How nuclear power is perceived by the general public will take decades to return to what it was a week ago. (Kind of like radioactive decay.) But the list of immutable and defining characteristics of the technology is long one and nothing that happens in Japan is likely to change them. First up: the daunting economics.
Each gigawatt reactor costs upwards of $14 billion these days. And climbing. As the increasingly useful Climopedia at Climate Central puts it: “the question on many peoples’ minds today is not what the last nuclear power plant cost, but rather what the next nuclear plant will cost to build.” And no one wants to put up a loan for a project with unknown costs. This is why utilities keep trying to get state regulators to let them hike electricity rates before they even get approval to build a new nuclear power plant; the usual sources of major infrastructure funding won’t touch these things.
While the capital and operating costs of renewables, most notably solar PV and thermal plants, keep falling, nuclear’s is on the opposite slope. In the medium and long-term, this is a fatal flaw. Yes, we could make nuclear power cheaper by loosening regulations, the environmental review process, and safety protocols, but does anyone really want to include such a plank in a re-election campaign?

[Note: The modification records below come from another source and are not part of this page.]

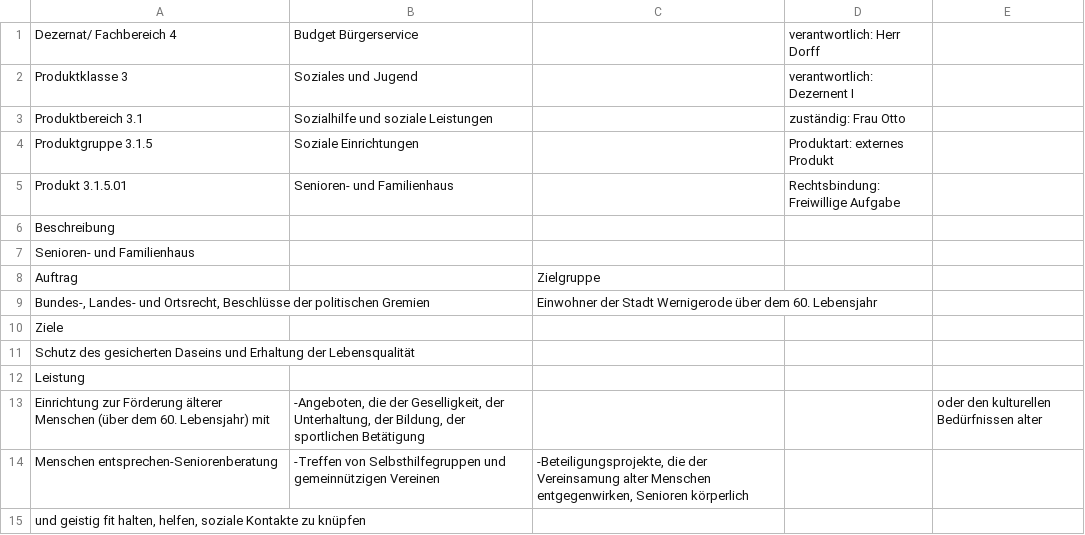
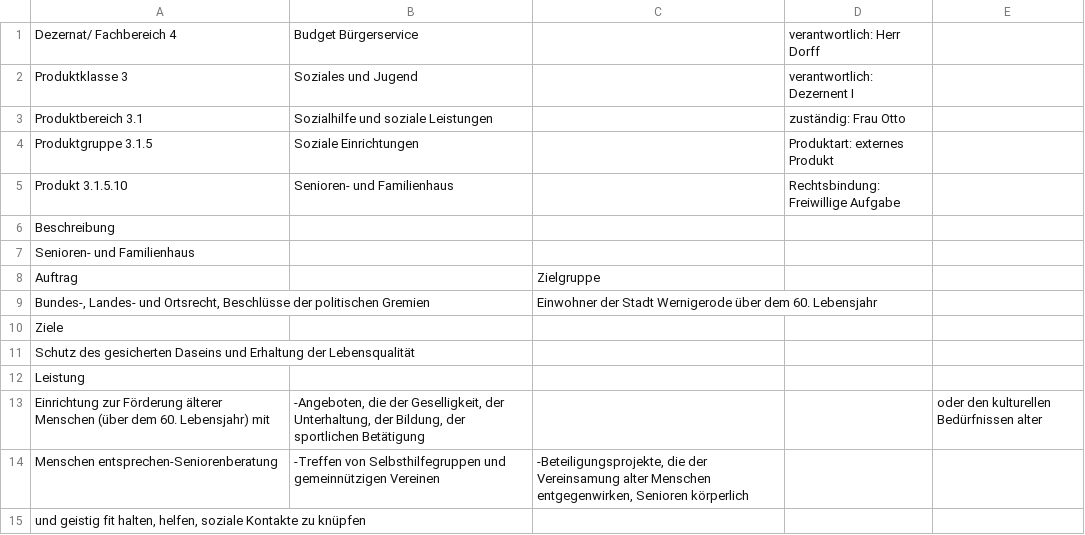
Before and after one commit to pheymann/wernigerode-in-zahlen, a CSV file: assets/data/raw/4/3/1/5/10/metadata.csv (was assets/data/raw/4/3/1/5/01/metadata.csv), drawn as a sheet.

Commit message:
fixing known metadata

```diff
--- a/assets/data/raw/4/3/1/5/01/metadata.csv
+++ b/assets/data/raw/4/3/1/5/10/metadata.csv
@@ -4,3 +4,3 @@ Produktbereich 3.1,Sozialhilfe und soziale Leistungen,,zuständig: Frau Otto,
 Produktgruppe 3.1.5,Soziale Einrichtungen,,Produktart: externes Produkt,
-Produkt 3.1.5.01,Senioren- und Familienhaus,,Rechtsbindung: Freiwillige Aufgabe,
+Produkt 3.1.5.10,Senioren- und Familienhaus,,Rechtsbindung: Freiwillige Aufgabe,
 Beschreibung,,,,
```
Also changed, not shown: assets/data/raw/4/3/1/5/40/metadata.csv, assets/data/raw/4/3/1/5/60/metadata.csv, 8 other files.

Then there’s the problem of what to do with the waste. The “temporary” cooling ponds will eventually fill up and, sooner or later, someone is going to lose the NIMBY wars. From a technical and ecological point of view, this shouldn’t be difficult, but the more waste we produce, the shorter the list of suitable sites grows. So overcoming the political hurdles will only get harder if we keep producing the stuff. Reprocessing is expensive, doesn’t completely eliminate the need for disposal, and raises the specter of the third inescapable challenge: the proliferation of weapons-grade fissile material, about which nothing more needs to be said (but here’s a link anyway).
Finally, we have the problem of lost opportunity. It takes 12 or 15 years to build a nuclear plant, in part because the safety issues require careful and, as the Fukushima disaster makes clear, necessary regulatory oversight drags out the process. Solar, wind, and other renewables can be built much faster because there simply aren’t any “worst-case” scenarios to worry about. (OMG, the solar panels are dirty!) And given the need to start replacing fossil-fuels with zero-carbon alternatives within the next decade (see the countdown clock on the left-hand sidebar) if we want to avoid catastrophic climate change, we can’t afford to wait for nuclear.
To wrap up and clarify: What happened in Japan does not change these fundamentals. It may enhance them to one degree or another — increasing the regulatory scrutiny or strengthening safety protocols, thus further hiking costs. But nuclear power’s disadvantages were writ large last month and they remain so.
If a way can be found around any of them, by developing thorium reactors, for example, then the technology should be reevaluated honestly and dispassionately, regardless of the literal and figurative fallout from Fukushima.
For more on this vein, see Greg Laden’s thoughts.